TSA: You do have a lot of fun little ideas and jokes in there, so for example, from the Minecraft side of things you have references like the minecarts scene, but I also quite enjoyed that you could seemingly go through the entire story with Jesse as a silent protagonist.
Laura: Yeah, and that’s possible in all of the Telltale stories with silence as an option, and it is always an option.
I think there’s a little easter egg in there for people that want to do a silent playthrough, but the characters absolutely react to you differently if you’re staying silent. They won’t just continue on…
TSA: It’s not like Half Life 2 where they just accept that you’re not very talkative? [laughs]
Laura: [laughs] Exactly, they’ll call you out on it and be like, “Great pep talk!” or, “Fine Jesse, don’t bother offering an opinion, we’ll do it without you!”
TSA: This episode does end with – and obviously, I’m not going to go into the specifics and spoil it – it does end with a rather big decision that’s going to affect the next episode in a big way. I’m curious how you’re going to resolve that in the second episode when it will have you going to completely different areas.
Laura: And you are! [laughs]
We like to have divergent paths as and where it makes sense, and we like to make it feel like your choices matter, whether it’s in how a character ends up reacting to you or where you go and what you do, but we’re telling one particular story here.

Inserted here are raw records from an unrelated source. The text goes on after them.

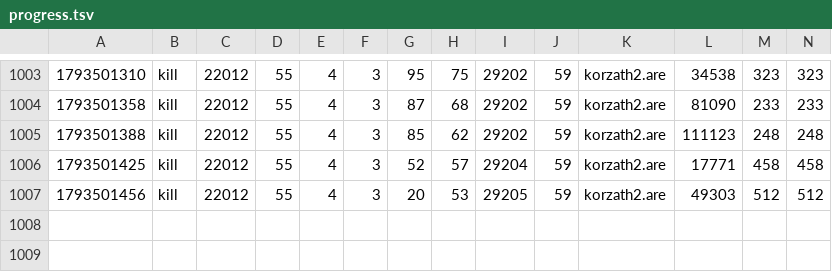
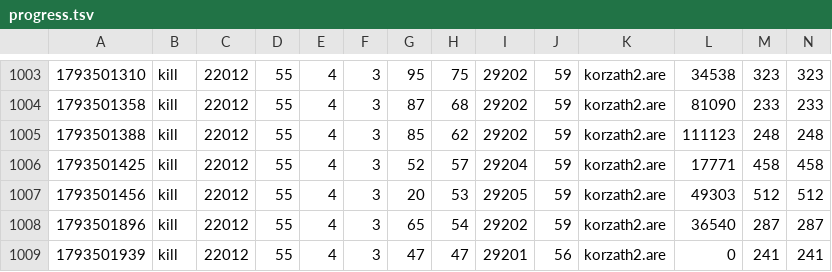
Before and after one commit to jeremydbean/toc2026, a TSV file: log/progress.tsv, drawn as a sheet; only a part is shown, gaps mark what is left out; rows hold the shown columns only; the diff names each change by its address in the sheet, - before the commit and + after, or states it on an @@ line.

```diff
--- a/log/progress.tsv
+++ b/log/progress.tsv
+row 1008: 1793501896 | kill | 22012 | 55 | 4 | 3 | 65 | 54 | 29202 | 59 | korzath2.are | 36540 | 287 | 287
+row 1009: 1793501939 | kill | 22012 | 55 | 4 | 3 | 47 | 47 | 29201 | 56 | korzath2.are | 0 | 241 | 241
```
Also changed, not shown: 3 other files.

We’re not doing something that has six different endings where you end up in a completely different place depending on the decisions that you make, so you end up with these divergent paths that meet back up for the important story bits.
TSA: I’d quite like to see you guys tackle a pick your own adventure novel…
Laura: But then you end up making all of this content that no-one is going to see!
TSA: No! Because with a pick your own adventure novel, you’ve got ten fingers and thumbs, so you’ve got ten checkpoints!
Laura: Oh, yeah, I’d always be holding stuff so I could go back.
TSA: I really enjoyed the music throughout the episode, and I’m wondering if you can talk about the inspirations behind that? It’s been a long time since I’ve delved into Minecraft even the tiniest bit, so were Anadel working from the music in that game?
Laura: Absolutely. So, the background music in Minecraft is all very ambient and it’s composed in that way, whereas for Minecraft: Story Mode, what we want is for the music to be cinematic and have crescendos and different levels, so it’s not ambient all the way through. So that’s something we were aiming for.
Anadel, we actually started working with on The Walking Dead, so they’ve done music for us before…
TSA: It’s quite a different feel in this game! It reminded me of, if you remember it, Everyday Shooter on PS3?
Laura: Uh, I don’t…
TSA: It was a twin stick shooter, but as you shoot enemies, they add notes and tones to the music of the level. It’s so old, it doesn’t even have trophies, but it was really good!
Laura: Oh cool! That sounds awesome.
TSA: Finally, I know a lot of people like to have their own graphic mods and texture packs in Minecraft, is there any chance that even just the PC version has graphics mods like that? [laughs]
Laura: [laughs] Uh, no. This is what it is.
There are some things that don’t exist in the base Minecraft. Things like, you know, depth of field changes to make it look more cinematic, because this is the language of cinema, it’s not open-world sandbox. But yes, this is the way the game is going to look!
We actually modelled a lot of the environments in actual Minecraft first and then exported them into the Telltale engine, to make sure everything feels absolutely, unequivocally Minecraft. Then we added a little bit of spice on top of that.